Your instructions =
Look through the entries below, please, and copy every line with the word "mathbin".

*** Opening of Record set ***

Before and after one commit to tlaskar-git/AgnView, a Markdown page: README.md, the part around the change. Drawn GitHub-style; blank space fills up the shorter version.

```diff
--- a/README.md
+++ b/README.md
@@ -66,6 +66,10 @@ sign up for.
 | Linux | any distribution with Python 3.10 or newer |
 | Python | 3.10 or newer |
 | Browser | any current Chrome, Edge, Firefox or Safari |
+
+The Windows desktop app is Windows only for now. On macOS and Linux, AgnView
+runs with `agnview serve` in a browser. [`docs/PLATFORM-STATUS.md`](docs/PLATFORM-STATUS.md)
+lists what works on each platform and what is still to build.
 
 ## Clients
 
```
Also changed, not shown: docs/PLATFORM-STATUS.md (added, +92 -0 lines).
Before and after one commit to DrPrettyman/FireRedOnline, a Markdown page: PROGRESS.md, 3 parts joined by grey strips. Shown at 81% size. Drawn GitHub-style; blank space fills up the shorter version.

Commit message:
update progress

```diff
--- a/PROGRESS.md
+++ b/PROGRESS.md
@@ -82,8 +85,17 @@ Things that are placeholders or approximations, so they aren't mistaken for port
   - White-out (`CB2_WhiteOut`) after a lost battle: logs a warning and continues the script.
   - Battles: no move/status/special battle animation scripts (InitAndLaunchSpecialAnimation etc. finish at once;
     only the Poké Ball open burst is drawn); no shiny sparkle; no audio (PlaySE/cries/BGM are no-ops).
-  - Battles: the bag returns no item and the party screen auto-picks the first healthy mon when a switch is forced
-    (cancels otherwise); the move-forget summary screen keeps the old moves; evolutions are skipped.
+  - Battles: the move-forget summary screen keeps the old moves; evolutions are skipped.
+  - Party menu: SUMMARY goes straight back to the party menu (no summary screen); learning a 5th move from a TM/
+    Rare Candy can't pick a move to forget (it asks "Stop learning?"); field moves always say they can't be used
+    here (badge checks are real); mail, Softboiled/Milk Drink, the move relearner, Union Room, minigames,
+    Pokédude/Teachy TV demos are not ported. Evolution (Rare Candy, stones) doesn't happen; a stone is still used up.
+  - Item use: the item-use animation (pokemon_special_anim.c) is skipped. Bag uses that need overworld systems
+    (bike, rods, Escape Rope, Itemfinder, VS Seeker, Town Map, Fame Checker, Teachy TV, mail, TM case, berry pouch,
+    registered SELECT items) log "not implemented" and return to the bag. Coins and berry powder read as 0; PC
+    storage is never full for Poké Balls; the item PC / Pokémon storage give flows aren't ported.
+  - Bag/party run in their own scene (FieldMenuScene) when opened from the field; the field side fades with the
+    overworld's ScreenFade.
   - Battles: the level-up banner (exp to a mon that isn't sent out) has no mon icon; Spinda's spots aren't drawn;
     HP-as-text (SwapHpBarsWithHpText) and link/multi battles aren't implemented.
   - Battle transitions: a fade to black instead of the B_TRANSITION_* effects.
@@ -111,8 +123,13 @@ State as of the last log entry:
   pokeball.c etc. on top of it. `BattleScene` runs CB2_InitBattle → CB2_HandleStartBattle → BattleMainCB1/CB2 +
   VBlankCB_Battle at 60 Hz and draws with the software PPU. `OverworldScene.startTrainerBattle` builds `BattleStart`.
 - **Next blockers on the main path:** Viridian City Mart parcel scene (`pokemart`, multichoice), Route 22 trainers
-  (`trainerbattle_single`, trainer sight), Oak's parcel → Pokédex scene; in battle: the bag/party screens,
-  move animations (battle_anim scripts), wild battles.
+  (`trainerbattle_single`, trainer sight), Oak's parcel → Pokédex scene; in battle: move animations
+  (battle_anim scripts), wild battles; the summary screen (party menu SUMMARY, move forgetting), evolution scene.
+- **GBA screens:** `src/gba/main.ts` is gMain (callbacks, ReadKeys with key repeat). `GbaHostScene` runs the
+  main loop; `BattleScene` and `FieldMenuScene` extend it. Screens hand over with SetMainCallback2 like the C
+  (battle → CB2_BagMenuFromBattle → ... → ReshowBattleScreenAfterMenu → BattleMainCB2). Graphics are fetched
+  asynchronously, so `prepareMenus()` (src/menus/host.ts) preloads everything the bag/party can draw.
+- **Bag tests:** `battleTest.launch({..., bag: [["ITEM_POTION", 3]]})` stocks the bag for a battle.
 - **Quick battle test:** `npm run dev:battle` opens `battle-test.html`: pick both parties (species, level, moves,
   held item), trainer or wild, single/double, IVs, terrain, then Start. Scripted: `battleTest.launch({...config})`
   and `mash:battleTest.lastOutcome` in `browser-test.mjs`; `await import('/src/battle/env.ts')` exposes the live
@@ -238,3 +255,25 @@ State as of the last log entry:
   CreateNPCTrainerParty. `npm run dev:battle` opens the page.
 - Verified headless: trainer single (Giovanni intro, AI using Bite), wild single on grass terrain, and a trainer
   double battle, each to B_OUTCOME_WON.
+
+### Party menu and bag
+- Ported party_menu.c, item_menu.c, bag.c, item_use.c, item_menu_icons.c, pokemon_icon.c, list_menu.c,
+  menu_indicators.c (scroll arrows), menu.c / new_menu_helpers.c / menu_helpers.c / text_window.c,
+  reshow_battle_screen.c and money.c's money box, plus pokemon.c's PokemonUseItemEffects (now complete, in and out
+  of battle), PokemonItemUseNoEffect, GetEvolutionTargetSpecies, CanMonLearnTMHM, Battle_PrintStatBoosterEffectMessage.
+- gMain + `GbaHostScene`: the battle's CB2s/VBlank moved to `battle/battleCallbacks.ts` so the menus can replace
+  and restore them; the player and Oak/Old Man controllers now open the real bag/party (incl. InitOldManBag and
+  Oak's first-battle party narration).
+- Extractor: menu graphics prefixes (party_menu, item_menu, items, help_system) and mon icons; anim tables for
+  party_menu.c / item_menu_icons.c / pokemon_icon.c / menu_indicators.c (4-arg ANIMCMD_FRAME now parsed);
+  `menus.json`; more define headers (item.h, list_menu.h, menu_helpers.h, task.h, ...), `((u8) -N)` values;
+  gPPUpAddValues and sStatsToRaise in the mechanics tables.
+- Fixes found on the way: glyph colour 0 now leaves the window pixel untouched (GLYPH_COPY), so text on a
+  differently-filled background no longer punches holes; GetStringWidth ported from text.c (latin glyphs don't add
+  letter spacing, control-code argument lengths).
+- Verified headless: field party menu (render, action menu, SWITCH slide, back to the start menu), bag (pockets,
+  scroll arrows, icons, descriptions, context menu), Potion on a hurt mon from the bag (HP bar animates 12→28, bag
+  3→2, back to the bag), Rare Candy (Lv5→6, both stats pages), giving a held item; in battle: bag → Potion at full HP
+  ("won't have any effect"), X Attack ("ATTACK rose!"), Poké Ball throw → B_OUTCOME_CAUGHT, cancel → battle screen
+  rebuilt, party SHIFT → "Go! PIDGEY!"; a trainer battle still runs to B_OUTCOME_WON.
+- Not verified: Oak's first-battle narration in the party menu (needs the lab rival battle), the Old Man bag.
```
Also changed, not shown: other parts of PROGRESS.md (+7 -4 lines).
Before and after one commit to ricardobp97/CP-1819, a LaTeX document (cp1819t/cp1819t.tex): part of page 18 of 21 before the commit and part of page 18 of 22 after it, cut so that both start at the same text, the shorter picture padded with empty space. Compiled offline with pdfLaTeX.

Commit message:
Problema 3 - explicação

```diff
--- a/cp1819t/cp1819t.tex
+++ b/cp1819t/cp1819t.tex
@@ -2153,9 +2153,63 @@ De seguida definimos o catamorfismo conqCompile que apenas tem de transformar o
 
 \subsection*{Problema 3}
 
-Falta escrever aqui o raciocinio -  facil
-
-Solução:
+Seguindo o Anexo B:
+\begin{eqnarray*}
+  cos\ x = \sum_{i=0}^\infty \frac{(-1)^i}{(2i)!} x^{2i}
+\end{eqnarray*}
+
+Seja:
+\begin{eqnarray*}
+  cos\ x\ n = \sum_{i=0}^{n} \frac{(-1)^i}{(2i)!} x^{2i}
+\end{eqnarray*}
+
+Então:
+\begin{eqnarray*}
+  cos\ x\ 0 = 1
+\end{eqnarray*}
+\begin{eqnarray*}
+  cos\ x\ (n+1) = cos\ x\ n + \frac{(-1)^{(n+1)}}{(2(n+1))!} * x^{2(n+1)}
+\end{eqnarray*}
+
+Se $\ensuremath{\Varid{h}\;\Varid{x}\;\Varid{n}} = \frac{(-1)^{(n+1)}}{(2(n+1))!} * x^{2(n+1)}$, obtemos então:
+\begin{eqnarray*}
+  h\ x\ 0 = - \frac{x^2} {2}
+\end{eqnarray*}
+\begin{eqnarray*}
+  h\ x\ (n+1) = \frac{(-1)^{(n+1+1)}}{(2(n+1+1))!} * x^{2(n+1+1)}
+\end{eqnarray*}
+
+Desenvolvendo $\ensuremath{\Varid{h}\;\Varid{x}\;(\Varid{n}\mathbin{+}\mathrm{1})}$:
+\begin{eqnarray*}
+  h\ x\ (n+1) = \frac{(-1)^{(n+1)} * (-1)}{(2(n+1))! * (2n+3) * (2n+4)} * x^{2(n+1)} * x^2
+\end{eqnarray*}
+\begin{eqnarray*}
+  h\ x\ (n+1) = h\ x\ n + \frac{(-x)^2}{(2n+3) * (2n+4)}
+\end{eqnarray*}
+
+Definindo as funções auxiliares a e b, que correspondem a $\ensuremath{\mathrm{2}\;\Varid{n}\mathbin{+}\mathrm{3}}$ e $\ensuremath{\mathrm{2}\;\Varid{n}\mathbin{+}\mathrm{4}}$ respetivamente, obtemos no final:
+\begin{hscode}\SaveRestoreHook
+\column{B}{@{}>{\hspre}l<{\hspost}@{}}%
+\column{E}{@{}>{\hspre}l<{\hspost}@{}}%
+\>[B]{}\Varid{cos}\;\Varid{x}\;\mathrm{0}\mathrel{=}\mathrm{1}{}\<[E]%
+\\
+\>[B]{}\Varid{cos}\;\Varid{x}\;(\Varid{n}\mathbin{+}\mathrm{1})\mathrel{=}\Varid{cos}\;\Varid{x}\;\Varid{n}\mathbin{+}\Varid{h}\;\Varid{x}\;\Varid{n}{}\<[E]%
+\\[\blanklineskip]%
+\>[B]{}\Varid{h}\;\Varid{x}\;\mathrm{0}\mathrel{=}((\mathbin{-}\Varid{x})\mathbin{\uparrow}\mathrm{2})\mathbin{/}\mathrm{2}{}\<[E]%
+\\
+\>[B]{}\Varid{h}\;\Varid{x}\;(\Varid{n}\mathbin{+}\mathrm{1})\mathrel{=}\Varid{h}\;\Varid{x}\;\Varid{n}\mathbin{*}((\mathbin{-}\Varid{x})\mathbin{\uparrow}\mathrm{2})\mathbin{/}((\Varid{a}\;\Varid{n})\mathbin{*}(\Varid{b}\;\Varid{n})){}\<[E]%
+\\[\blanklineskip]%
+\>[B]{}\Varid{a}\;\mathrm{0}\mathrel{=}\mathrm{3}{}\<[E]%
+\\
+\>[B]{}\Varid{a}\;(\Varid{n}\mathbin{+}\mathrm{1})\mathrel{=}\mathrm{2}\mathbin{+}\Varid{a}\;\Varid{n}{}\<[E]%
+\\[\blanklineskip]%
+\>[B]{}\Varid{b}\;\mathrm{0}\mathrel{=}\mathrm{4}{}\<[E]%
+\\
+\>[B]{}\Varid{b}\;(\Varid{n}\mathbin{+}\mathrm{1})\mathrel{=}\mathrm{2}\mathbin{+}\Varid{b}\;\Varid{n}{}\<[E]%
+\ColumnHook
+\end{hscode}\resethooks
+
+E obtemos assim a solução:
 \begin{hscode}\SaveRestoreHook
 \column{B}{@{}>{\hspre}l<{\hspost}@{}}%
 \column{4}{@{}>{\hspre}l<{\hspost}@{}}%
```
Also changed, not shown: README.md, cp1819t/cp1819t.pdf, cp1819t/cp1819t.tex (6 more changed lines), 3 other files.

*** Close of Record set ***

Finished exercise =
+Desenvolvendo $\ensuremath{\Varid{h}\;\Varid{x}\;(\Varid{n}\mathbin{+}\mathrm{1})}$:
+Definindo as funções auxiliares a e b, que correspondem a $\ensuremath{\mathrm{2}\;\Varid{n}\mathbin{+}\mathrm{3}}$ e $\ensuremath{\mathrm{2}\;\Varid{n}\mathbin{+}\mathrm{4}}$ respetivamente, obtemos no final:
+\>[B]{}\Varid{cos}\;\Varid{x}\;(\Varid{n}\mathbin{+}\mathrm{1})\mathrel{=}\Varid{cos}\;\Varid{x}\;\Varid{n}\mathbin{+}\Varid{h}\;\Varid{x}\;\Varid{n}{}\<[E]%
+\>[B]{}\Varid{h}\;\Varid{x}\;\mathrm{0}\mathrel{=}((\mathbin{-}\Varid{x})\mathbin{\uparrow}\mathrm{2})\mathbin{/}\mathrm{2}{}\<[E]%
+\>[B]{}\Varid{h}\;\Varid{x}\;(\Varid{n}\mathbin{+}\mathrm{1})\mathrel{=}\Varid{h}\;\Varid{x}\;\Varid{n}\mathbin{*}((\mathbin{-}\Varid{x})\mathbin{\uparrow}\mathrm{2})\mathbin{/}((\Varid{a}\;\Varid{n})\mathbin{*}(\Varid{b}\;\Varid{n})){}\<[E]%
+\>[B]{}\Varid{a}\;(\Varid{n}\mathbin{+}\mathrm{1})\mathrel{=}\mathrm{2}\mathbin{+}\Varid{a}\;\Varid{n}{}\<[E]%
+\>[B]{}\Varid{b}\;(\Varid{n}\mathbin{+}\mathrm{1})\mathrel{=}\mathrm{2}\mathbin{+}\Varid{b}\;\Varid{n}{}\<[E]%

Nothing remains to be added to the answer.